▶ Work to complete
Retype the data that follows line by line, exactly, and leave its pictures out.

▶ Supplied entries
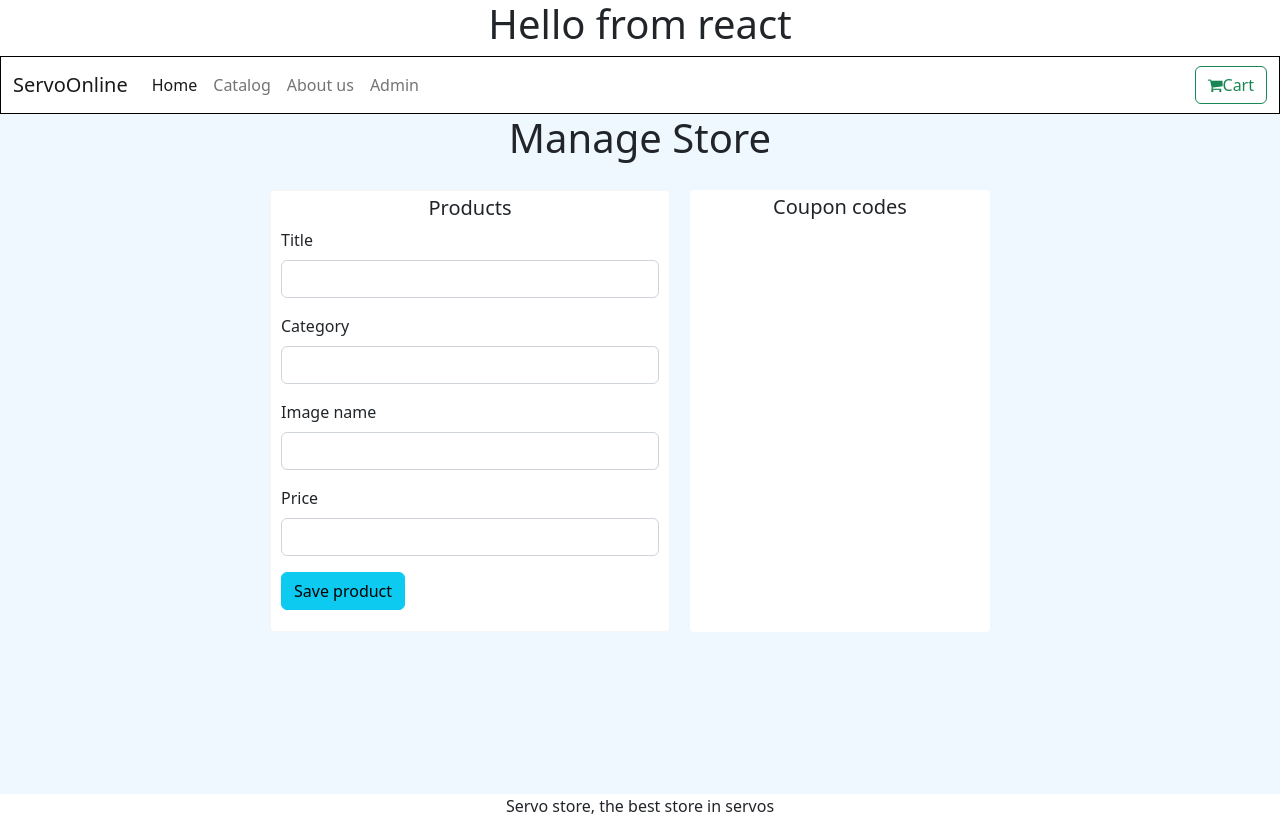
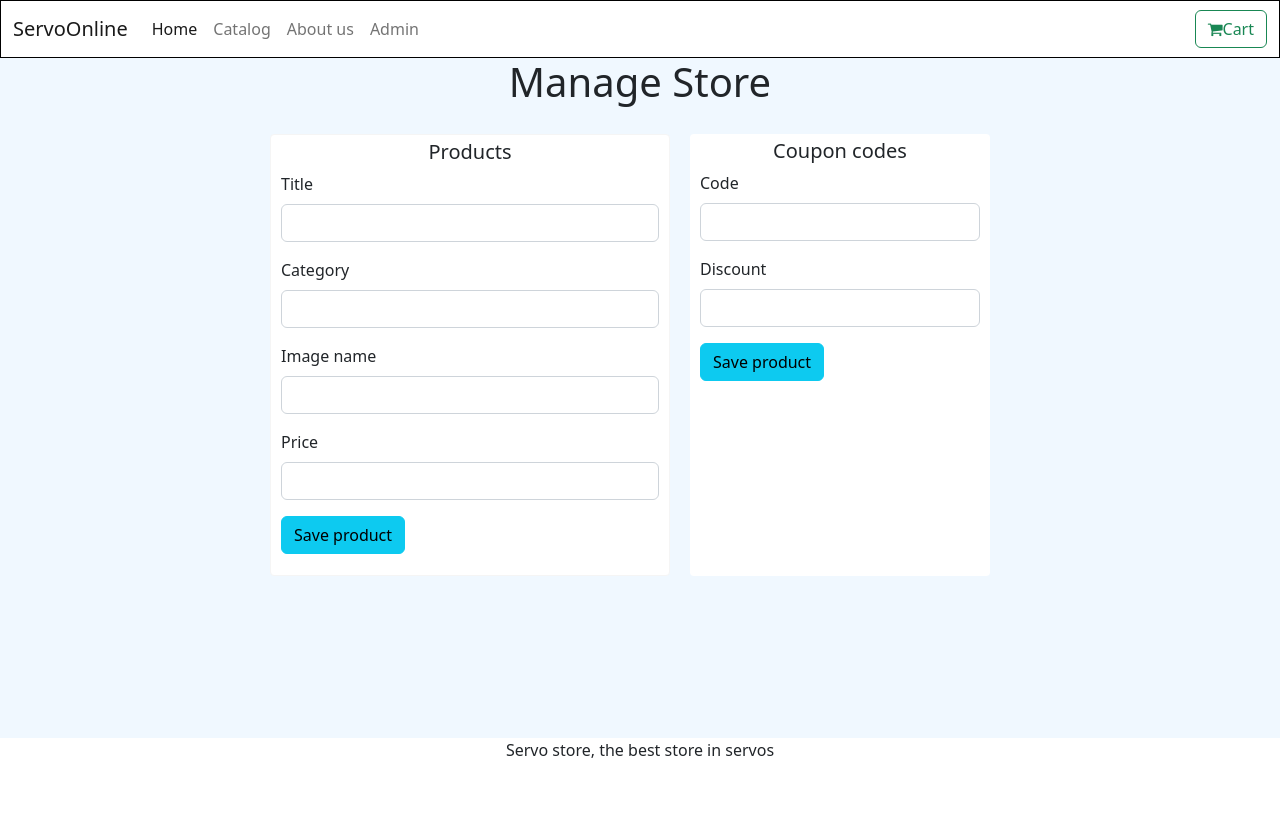
Before and after one commit to GiancarloCalette/onlinestore, a React (Create React App) app in the folder servoonline/: page /admin in a window 1280 px wide. Built offline with nearby package versions, Linux system fonts and the light colour scheme.

Commit message:
Class 3 - Overview

```diff
--- a/servoonline/src/App.js
+++ b/servoonline/src/App.js
@@ -1,32 +1,33 @@
-import './App.css';
-import Footer from './components/footer';
-import Navbar from './components/navbar';
-import Catalog from './pages/catalog';
+import "./App.css";
+import Footer from "./components/footer";
+import Navbar from "./components/navbar";
+import Catalog from "./pages/catalog";
+import Home from "./pages/home";
+import About from "./pages/about";
+import Cart from "./pages/cart";
+import Admin from "./pages/admin";
+import GlobalProvider from "./state/globalProvider";
 import "bootstrap/dist/css/bootstrap.min.css";
 import "bootstrap";
-import Home from './pages/home';
-import About from './pages/about';
-import { BrowserRouter, Routes, Route} from 'react-router-dom';
-import 'font-awesome/css/font-awesome.min.css';
-import Cart from './pages/cart';
-import Admin from './pages/admin';
+import "font-awesome/css/font-awesome.min.css";
+import { BrowserRouter, Routes, Route } from "react-router-dom";
 
 function App() {
   return (
     <div className="App">
-      <h1>Hello from react</h1>
+      <GlobalProvider>
         <BrowserRouter>
           <Navbar></Navbar>
           <Routes>
-            <Route path='/' element={<Home></Home>}></Route>
-            <Route path='/catalog' element={<Catalog></Catalog>}></Route>
-            <Route path='/about' element={<About></About>}></Route>
-            <Route path='/' element={<Cart></Cart>}></Route>
-            <Route path='/admin' element={<Admin></Admin>}></Route>
+            <Route path="/" element={<Home></Home>}></Route>
+            <Route path="/catalog" element={<Catalog></Catalog>}></Route>
+            <Route path="/about" element={<About></About>}></Route>
+            <Route path="/" element={<Cart></Cart>}></Route>
+            <Route path="/admin" element={<Admin></Admin>}></Route>
           </Routes>
           <Footer></Footer>
         </BrowserRouter>
-
+      </GlobalProvider>
     </div>
   );
 }
--- a/servoonline/src/components/product.jsx
+++ b/servoonline/src/components/product.jsx
@@ -1,23 +1,34 @@
 import "./product.css";
 import QuantityPicker from "./quantityPicker";
-import { useEffect, useState } from "react";
+import { useEffect, useState, useContext } from "react";
+import globalContext from "../state/globalContext";
 
 function Product(props){
     const[quantity, setQuantity] = useState(1);
+    const addToCart = useContext(globalContext).addToCart;
+
     useEffect(function(){
         console.log("Hey I'm a product");
     },[]);
+
     function onQuantityChange(qty){
         console.log("New value: " + qty);
         setQuantity(qty);
     }
+
     function getTotal(){
         let total = props.data.price * quantity;
         return total.toFixed(2);
     }
+
     function handleAddClick(){
-        console.log("Hello");
+        console.log("Adding to cart...");
+        let prodForCart = {...props.data};
+        prodForCart.quantity = quantity;
+        console.log(prodForCart);
+        addToCart(prodForCart);
     }
+
     return(
         <div className="product">
             <h5>{props.data.title}</h5>
@@ -28,7 +39,7 @@ function Product(props){
             </div>
             <div className="controls">
                 <QuantityPicker onChange={onQuantityChange}></QuantityPicker>
-                <button type="button" className="btn btn-info" onClick={handleAddClick}><i class="fa fa-cart-plus" aria-hidden="true"></i></button>
+                <button type="button" className="btn btn-info" onClick={handleAddClick}><i className="fa fa-cart-plus" aria-hidden="true"></i></button>
             </div>
 
         </div>
--- a/servoonline/src/pages/admin.jsx
+++ b/servoonline/src/pages/admin.jsx
@@ -2,18 +2,29 @@ import "./admin.css";
 import { useState } from "react";
 function Admin() {
     const [product, setProduct] = useState({});
+    const [coupon, setCoupon] = useState({});
     function handleTextChange(e){
         const value = e.target.value;
         const name = e.target.name;
 
-        product[name] = value;
         let copy = {...product};
         copy[name] = value;
         setProduct(copy);
     }
+    function handleCouponTextChange(e){
+      const value = e.target.value;
+      const name = e.target.name;
+
+      let copy = {...coupon};
+      copy[name] = value;
+      setCoupon(copy);
+    }
     function saveProduct(){
         console.log(product);
     }
+    function saveCoupon(){
+      console.log(coupon);
+  }
     return (
     <div className="admin">
       <h1>Manage Store</h1>
@@ -45,6 +56,19 @@ function Admin() {
 
         <section id="coupons">
           <h5>Coupon codes</h5>
+          <form>
+            <div className="mb-3">
+              <label className="form-label">Code</label>
+              <input name="code" onChange={handleCouponTextChange} type="text" className="form-control"></input>
+            </div>
+            <div className="mb-3">
+              <label className="form-label">Discount</label>
+              <input name="discount" onChange={handleCouponTextChange} type="text" className="form-control"></input>
+            </div>
+            <div className="mb-3">
+              <button type="button" onClick={saveCoupon} className="btn btn-info">Save product</button>
+            </div>
+          </form>
         </section>
       </main>
     </div>
--- /dev/null
+++ b/servoonline/src/state/globalContext.js
@@ -0,0 +1,13 @@
+import {createContext} from 'react';
+
+
+
+const globalContext = createContext({
+    cart: [],
+    user: {},
+
+    addToCart: () => {},
+    removeFromCart: () => {},
+});
+
+export default globalContext;
--- /dev/null
+++ b/servoonline/src/state/globalProvider.jsx
@@ -0,0 +1,34 @@
+import { Provider } from "react";
+import GlobalContext from "./globalContext";
+import { useState } from "react";
+
+function GlobalProvider(props) {
+  const [cart, setCart] = useState([]);
+  const [user, setUser] = useState({ name: "Giancarlo", id: 9999 });
+
+  function addToCart(prod) {
+    console.log("global fn");
+    let copy = [...cart];
+    copy.push(prod);
+    setCart(copy);
+    console.log(copy);
+  }
+
+  function removeFromCart() {
+    console.log("global remove");
+  }
+
+  return (
+    <GlobalContext.Provider
+      value={{
+        cart: cart,
+        user: user,
+        addToCart: addToCart,
+      }}
+    >
+      {props.children}
+    </GlobalContext.Provider>
+  );
+}
+
+export default GlobalProvider;
```
Lines whose indentation alone changed are shown as unchanged.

▶ Task answer
Before and after one commit to GiancarloCalette/onlinestore, a React (Create React App) app in the folder servoonline/: page /admin in a window 1280 px wide. Built offline with nearby package versions, Linux system fonts and the light colour scheme.

Commit message:
Class 3 - Overview

```diff
--- a/servoonline/src/App.js
+++ b/servoonline/src/App.js
@@ -1,32 +1,33 @@
-import './App.css';
-import Footer from './components/footer';
-import Navbar from './components/navbar';
-import Catalog from './pages/catalog';
+import "./App.css";
+import Footer from "./components/footer";
+import Navbar from "./components/navbar";
+import Catalog from "./pages/catalog";
+import Home from "./pages/home";
+import About from "./pages/about";
+import Cart from "./pages/cart";
+import Admin from "./pages/admin";
+import GlobalProvider from "./state/globalProvider";
 import "bootstrap/dist/css/bootstrap.min.css";
 import "bootstrap";
-import Home from './pages/home';
-import About from './pages/about';
-import { BrowserRouter, Routes, Route} from 'react-router-dom';
-import 'font-awesome/css/font-awesome.min.css';
-import Cart from './pages/cart';
-import Admin from './pages/admin';
+import "font-awesome/css/font-awesome.min.css";
+import { BrowserRouter, Routes, Route } from "react-router-dom";
 
 function App() {
   return (
     <div className="App">
-      <h1>Hello from react</h1>
+      <GlobalProvider>
         <BrowserRouter>
           <Navbar></Navbar>
           <Routes>
-            <Route path='/' element={<Home></Home>}></Route>
-            <Route path='/catalog' element={<Catalog></Catalog>}></Route>
-            <Route path='/about' element={<About></About>}></Route>
-            <Route path='/' element={<Cart></Cart>}></Route>
-            <Route path='/admin' element={<Admin></Admin>}></Route>
+            <Route path="/" element={<Home></Home>}></Route>
+            <Route path="/catalog" element={<Catalog></Catalog>}></Route>
+            <Route path="/about" element={<About></About>}></Route>
+            <Route path="/" element={<Cart></Cart>}></Route>
+            <Route path="/admin" element={<Admin></Admin>}></Route>
           </Routes>
           <Footer></Footer>
         </BrowserRouter>
-
+      </GlobalProvider>
     </div>
   );
 }
--- a/servoonline/src/components/product.jsx
+++ b/servoonline/src/components/product.jsx
@@ -1,23 +1,34 @@
 import "./product.css";
 import QuantityPicker from "./quantityPicker";
-import { useEffect, useState } from "react";
+import { useEffect, useState, useContext } from "react";
+import globalContext from "../state/globalContext";
 
 function Product(props){
     const[quantity, setQuantity] = useState(1);
+    const addToCart = useContext(globalContext).addToCart;
+
     useEffect(function(){
         console.log("Hey I'm a product");
     },[]);
+
     function onQuantityChange(qty){
         console.log("New value: " + qty);
         setQuantity(qty);
     }
+
     function getTotal(){
         let total = props.data.price * quantity;
         return total.toFixed(2);
     }
+
     function handleAddClick(){
-        console.log("Hello");
+        console.log("Adding to cart...");
+        let prodForCart = {...props.data};
+        prodForCart.quantity = quantity;
+        console.log(prodForCart);
+        addToCart(prodForCart);
     }
+
     return(
         <div className="product">
             <h5>{props.data.title}</h5>
@@ -28,7 +39,7 @@ function Product(props){
             </div>
             <div className="controls">
                 <QuantityPicker onChange={onQuantityChange}></QuantityPicker>
-                <button type="button" className="btn btn-info" onClick={handleAddClick}><i class="fa fa-cart-plus" aria-hidden="true"></i></button>
+                <button type="button" className="btn btn-info" onClick={handleAddClick}><i className="fa fa-cart-plus" aria-hidden="true"></i></button>
             </div>
 
         </div>
--- a/servoonline/src/pages/admin.jsx
+++ b/servoonline/src/pages/admin.jsx
@@ -2,18 +2,29 @@ import "./admin.css";
 import { useState } from "react";
 function Admin() {
     const [product, setProduct] = useState({});
+    const [coupon, setCoupon] = useState({});
     function handleTextChange(e){
         const value = e.target.value;
         const name = e.target.name;
 
-        product[name] = value;
         let copy = {...product};
         copy[name] = value;
         setProduct(copy);
     }
+    function handleCouponTextChange(e){
+      const value = e.target.value;
+      const name = e.target.name;
+
+      let copy = {...coupon};
+      copy[name] = value;
+      setCoupon(copy);
+    }
     function saveProduct(){
         console.log(product);
     }
+    function saveCoupon(){
+      console.log(coupon);
+  }
     return (
     <div className="admin">
       <h1>Manage Store</h1>
@@ -45,6 +56,19 @@ function Admin() {
 
         <section id="coupons">
           <h5>Coupon codes</h5>
+          <form>
+            <div className="mb-3">
+              <label className="form-label">Code</label>
+              <input name="code" onChange={handleCouponTextChange} type="text" className="form-control"></input>
+            </div>
+            <div className="mb-3">
+              <label className="form-label">Discount</label>
+              <input name="discount" onChange={handleCouponTextChange} type="text" className="form-control"></input>
+            </div>
+            <div className="mb-3">
+              <button type="button" onClick={saveCoupon} className="btn btn-info">Save product</button>
+            </div>
+          </form>
         </section>
       </main>
     </div>
--- /dev/null
+++ b/servoonline/src/state/globalContext.js
@@ -0,0 +1,13 @@
+import {createContext} from 'react';
+
+
+
+const globalContext = createContext({
+    cart: [],
+    user: {},
+
+    addToCart: () => {},
+    removeFromCart: () => {},
+});
+
+export default globalContext;
--- /dev/null
+++ b/servoonline/src/state/globalProvider.jsx
@@ -0,0 +1,34 @@
+import { Provider } from "react";
+import GlobalContext from "./globalContext";
+import { useState } from "react";
+
+function GlobalProvider(props) {
+  const [cart, setCart] = useState([]);
+  const [user, setUser] = useState({ name: "Giancarlo", id: 9999 });
+
+  function addToCart(prod) {
+    console.log("global fn");
+    let copy = [...cart];
+    copy.push(prod);
+    setCart(copy);
+    console.log(copy);
+  }
+
+  function removeFromCart() {
+    console.log("global remove");
+  }
+
+  return (
+    <GlobalContext.Provider
+      value={{
+        cart: cart,
+        user: user,
+        addToCart: addToCart,
+      }}
+    >
+      {props.children}
+    </GlobalContext.Provider>
+  );
+}
+
+export default GlobalProvider;
```
Lines whose indentation alone changed are shown as unchanged.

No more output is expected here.